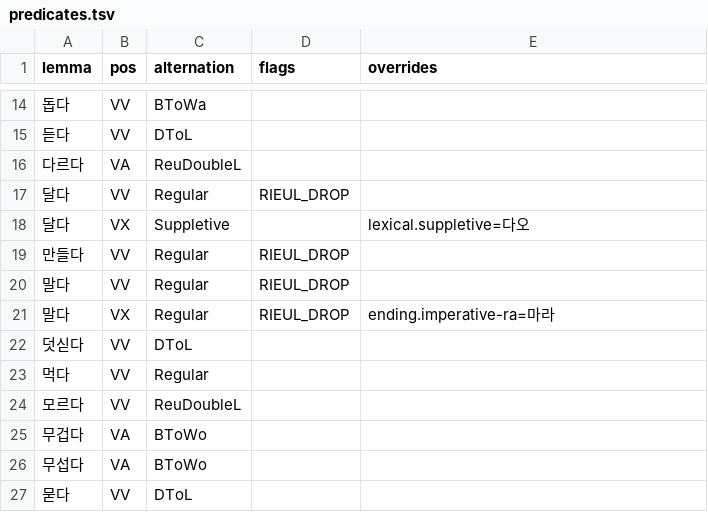
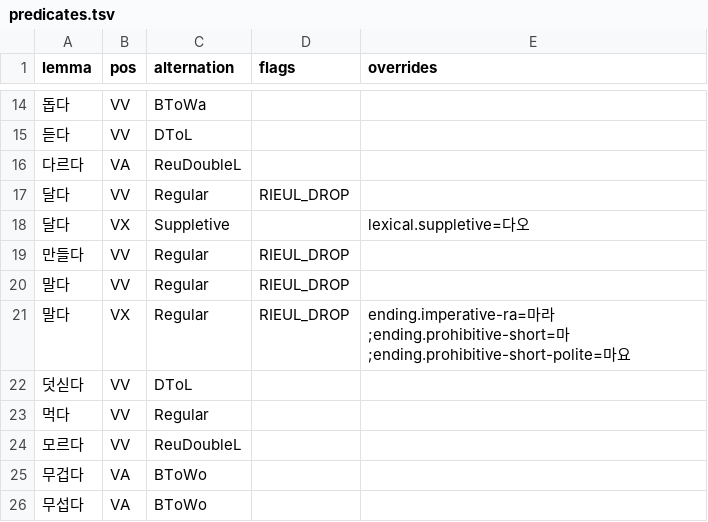
Before and after one commit to SeokminHong/kfind, a TSV file: data/lexicon/predicates.tsv, drawn as a sheet; only a part is shown, gaps mark what is left out; the shorter side is filled out with more unchanged rows.

```diff
--- a/data/lexicon/predicates.tsv
+++ b/data/lexicon/predicates.tsv
@@ -20,3 +20,3 @@ lemma	pos	alternation	flags	overrides
 말다	VV	Regular	RIEUL_DROP	
-말다	VX	Regular	RIEUL_DROP	ending.imperative-ra=마라
+말다	VX	Regular	RIEUL_DROP	ending.imperative-ra=마라;ending.prohibitive-short=마;ending.prohibitive-short-polite=마요
 덧싣다	VV	DToL		
```
Also changed, not shown: 7 other files.
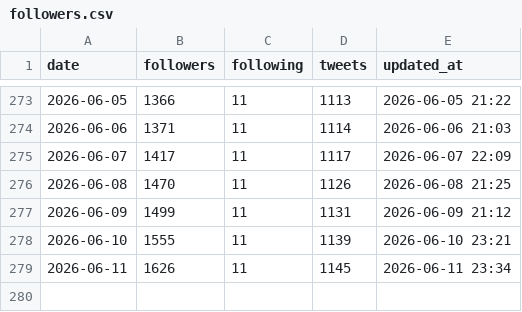
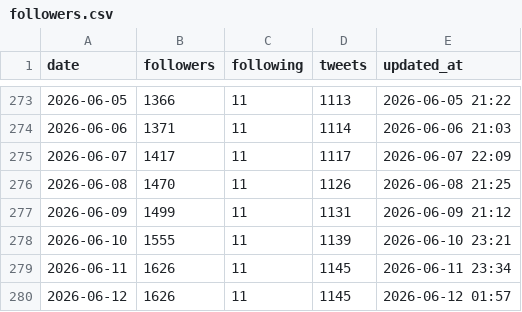
Before and after one commit to take-cmd-web/X_follower, a CSV file: data/followers.csv, drawn as a sheet; only a part is shown, gaps mark what is left out.

```diff
--- a/data/followers.csv
+++ b/data/followers.csv
@@ -279 +279,2 @@ date,followers,following,tweets,updated_at
 2026-06-11,1626,11,1145,2026-06-11 23:34
+2026-06-12,1626,11,1145,2026-06-12 01:57
```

####################

## Task to complete:
Above are the entries; copy out every line among them that contains the word "data".

## Result below:
Before and after one commit to SeokminHong/kfind, a TSV file: data/lexicon/predicates.tsv, drawn as a sheet; only a part is shown, gaps mark what is left out; the shorter side is filled out with more unchanged rows.
--- a/data/lexicon/predicates.tsv
+++ b/data/lexicon/predicates.tsv
Before and after one commit to take-cmd-web/X_follower, a CSV file: data/followers.csv, drawn as a sheet; only a part is shown, gaps mark what is left out.
--- a/data/followers.csv
+++ b/data/followers.csv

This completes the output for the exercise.